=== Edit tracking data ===
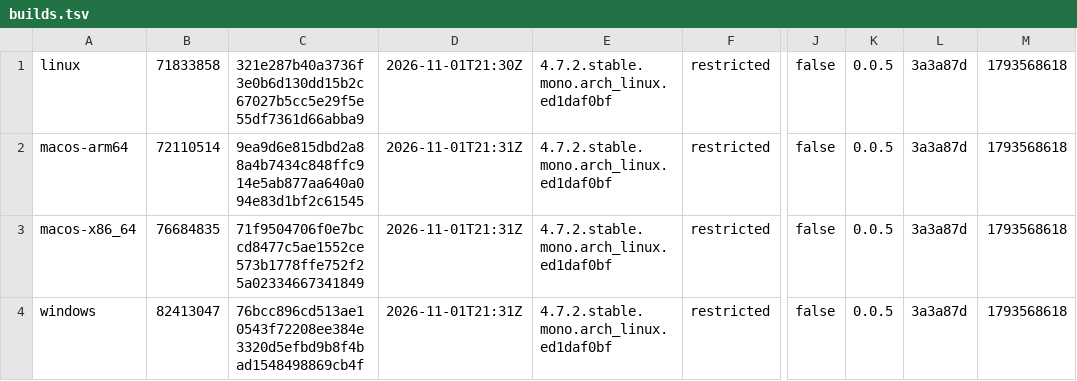
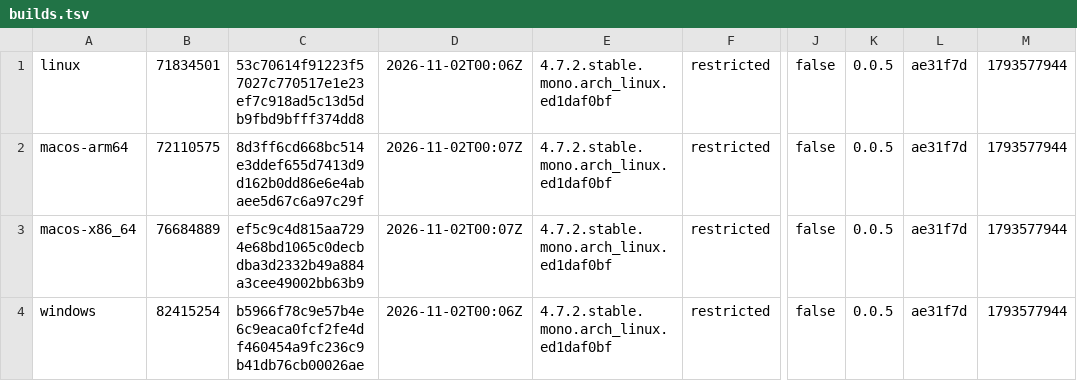
Before and after one commit to tkfnetwork/universus-simulator-clients, a TSV file: builds.tsv, drawn as a sheet; only a part is shown, gaps mark what is left out; the diff names each change by its address in the sheet, - before the commit and + after, or states it on an @@ line.

Commit message:
ALPHA restricted build, 2026-11-02

```diff
--- a/builds.tsv
+++ b/builds.tsv
-B1: 71833858
+B1: 71834501
-C1: 321e287b40a3736f3e0b6d130dd15b2c67027b5cc5e29f5e55df7361d66abba9
+C1: 53c70614f91223f57027c770517e1e23ef7c918ad5c13d5db9fbd9bfff374dd8
-D1: 2026-11-01T21:30Z
+D1: 2026-11-02T00:06Z
-L1:L4: 3a3a87d
+L1:L4: ae31f7d
-M1:M4: 1793568618
+M1:M4: 1793577944
-B2: 72110514
+B2: 72110575
-C2: 9ea9d6e815dbd2a88a4b7434c848ffc914e5ab877aa640a094e83d1bf2c61545
+C2: 8d3ff6cd668bc514e3ddef655d7413d9d162b0dd86e6e4abaee5d67c6a97c29f
-D2:D3: 2026-11-01T21:31Z
+D2:D3: 2026-11-02T00:07Z
-B3: 76684835
+B3: 76684889
-C3: 71f9504706f0e7bccd8477c5ae1552ce573b1778ffe752f25a02334667341849
+C3: ef5c9c4d815aa7294e68bd1065c0decbdba3d2332b49a884a3cee49002bb63b9
-B4: 82413047
+B4: 82415254
-C4: 76bcc896cd513ae10543f72208ee384e3320d5efbd9b8f4bad1548498869cb4f
+C4: b5966f78c9e57b4e6c9eaca0fcf2fe4df460454a9fc236c9b41db76cb00026ae
-D4: 2026-11-01T21:31Z
+D4: 2026-11-02T00:06Z
```
Also changed, not shown: 6 other files.
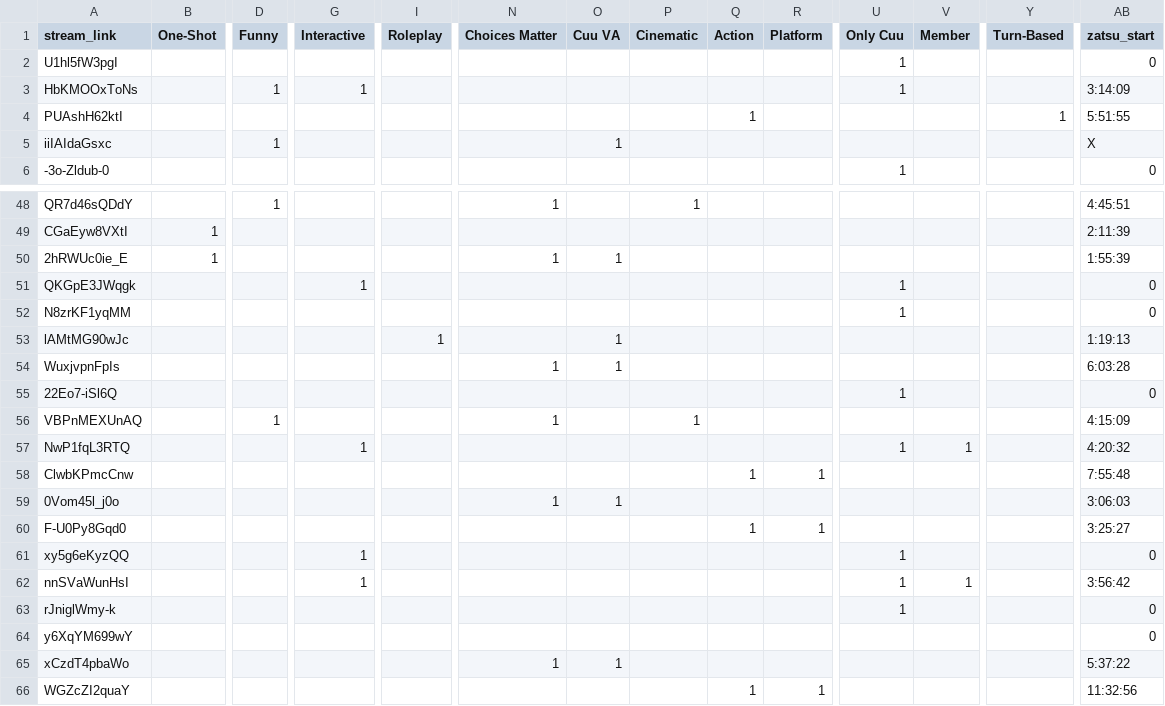
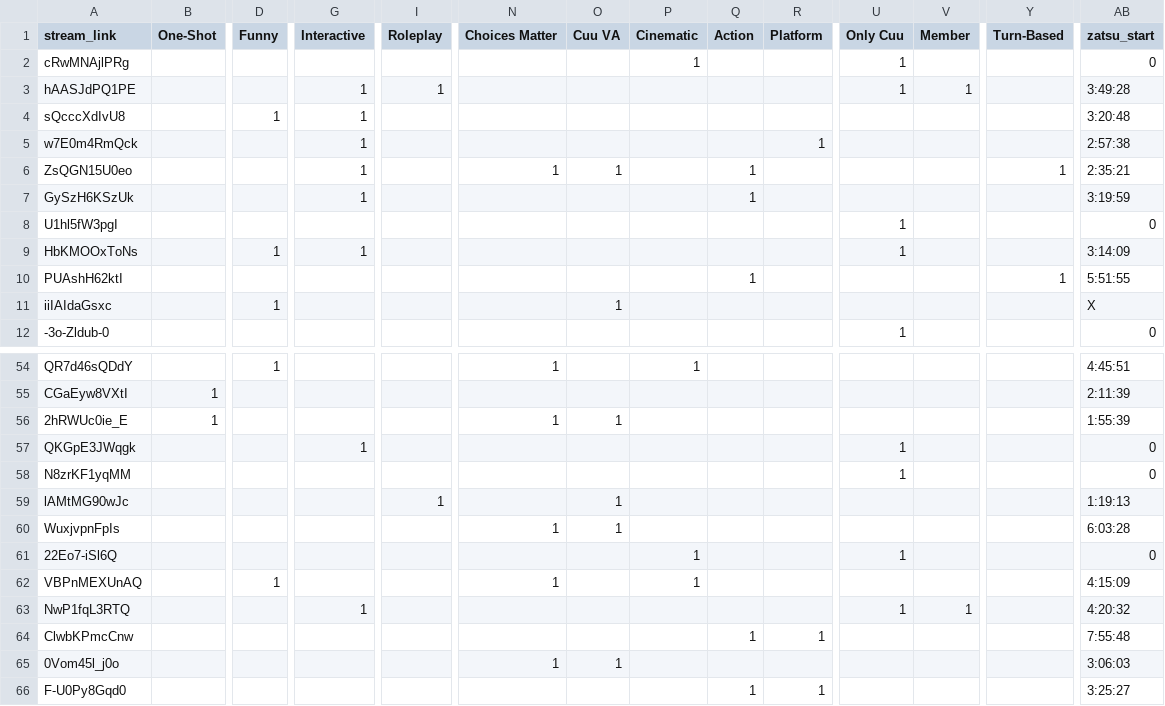
Before and after one commit to Cuudexter/cuudev, a CSV file: metadata.csv, drawn as a sheet; only a part is shown, gaps mark what is left out; the shorter side is filled out with more unchanged rows; addresses are those after the commit; rows hold the shown columns only; the diff names each change by its address in the sheet, - before the commit and + after, or states it on an @@ line.

```diff
--- a/metadata.csv
+++ b/metadata.csv
+row 2: cRwMNAjlPRg |  |  |  |  |  |  | 1 |  |  | 1 |  |  | 0
+row 3: hAASJdPQ1PE |  |  | 1 | 1 |  |  |  |  |  | 1 | 1 |  | 3:49:28
+row 4: sQcccXdIvU8 |  | 1 | 1 |  |  |  |  |  |  |  |  |  | 3:20:48
+row 5: w7E0m4RmQck |  |  | 1 |  |  |  |  |  | 1 |  |  |  | 2:57:38
+row 6: ZsQGN15U0eo |  |  | 1 |  | 1 | 1 |  | 1 |  |  |  | 1 | 2:35:21
+row 7: GySzH6KSzUk |  |  | 1 |  |  |  |  | 1 |  |  |  |  | 3:19:59
-P61 (Cinematic): (empty)
+P61 (Cinematic): 1
```
Also changed, not shown: 2 other files.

=== TASK STATEMENT ===
Copy out all the data above exactly, pictures excluded.

=== YOUR RESPONSE ===
Before and after one commit to tkfnetwork/universus-simulator-clients, a TSV file: builds.tsv, drawn as a sheet; only a part is shown, gaps mark what is left out; the diff names each change by its address in the sheet, - before the commit and + after, or states it on an @@ line.

Commit message:
ALPHA restricted build, 2026-11-02

```diff
--- a/builds.tsv
+++ b/builds.tsv
-B1: 71833858
+B1: 71834501
-C1: 321e287b40a3736f3e0b6d130dd15b2c67027b5cc5e29f5e55df7361d66abba9
+C1: 53c70614f91223f57027c770517e1e23ef7c918ad5c13d5db9fbd9bfff374dd8
-D1: 2026-11-01T21:30Z
+D1: 2026-11-02T00:06Z
-L1:L4: 3a3a87d
+L1:L4: ae31f7d
-M1:M4: 1793568618
+M1:M4: 1793577944
-B2: 72110514
+B2: 72110575
-C2: 9ea9d6e815dbd2a88a4b7434c848ffc914e5ab877aa640a094e83d1bf2c61545
+C2: 8d3ff6cd668bc514e3ddef655d7413d9d162b0dd86e6e4abaee5d67c6a97c29f
-D2:D3: 2026-11-01T21:31Z
+D2:D3: 2026-11-02T00:07Z
-B3: 76684835
+B3: 76684889
-C3: 71f9504706f0e7bccd8477c5ae1552ce573b1778ffe752f25a02334667341849
+C3: ef5c9c4d815aa7294e68bd1065c0decbdba3d2332b49a884a3cee49002bb63b9
-B4: 82413047
+B4: 82415254
-C4: 76bcc896cd513ae10543f72208ee384e3320d5efbd9b8f4bad1548498869cb4f
+C4: b5966f78c9e57b4e6c9eaca0fcf2fe4df460454a9fc236c9b41db76cb00026ae
-D4: 2026-11-01T21:31Z
+D4: 2026-11-02T00:06Z
```
Also changed, not shown: 6 other files.
Before and after one commit to Cuudexter/cuudev, a CSV file: metadata.csv, drawn as a sheet; only a part is shown, gaps mark what is left out; the shorter side is filled out with more unchanged rows; addresses are those after the commit; rows hold the shown columns only; the diff names each change by its address in the sheet, - before the commit and + after, or states it on an @@ line.

```diff
--- a/metadata.csv
+++ b/metadata.csv
+row 2: cRwMNAjlPRg |  |  |  |  |  |  | 1 |  |  | 1 |  |  | 0
+row 3: hAASJdPQ1PE |  |  | 1 | 1 |  |  |  |  |  | 1 | 1 |  | 3:49:28
+row 4: sQcccXdIvU8 |  | 1 | 1 |  |  |  |  |  |  |  |  |  | 3:20:48
+row 5: w7E0m4RmQck |  |  | 1 |  |  |  |  |  | 1 |  |  |  | 2:57:38
+row 6: ZsQGN15U0eo |  |  | 1 |  | 1 | 1 |  | 1 |  |  |  | 1 | 2:35:21
+row 7: GySzH6KSzUk |  |  | 1 |  |  |  |  | 1 |  |  |  |  | 3:19:59
-P61 (Cinematic): (empty)
+P61 (Cinematic): 1
```
Also changed, not shown: 2 other files.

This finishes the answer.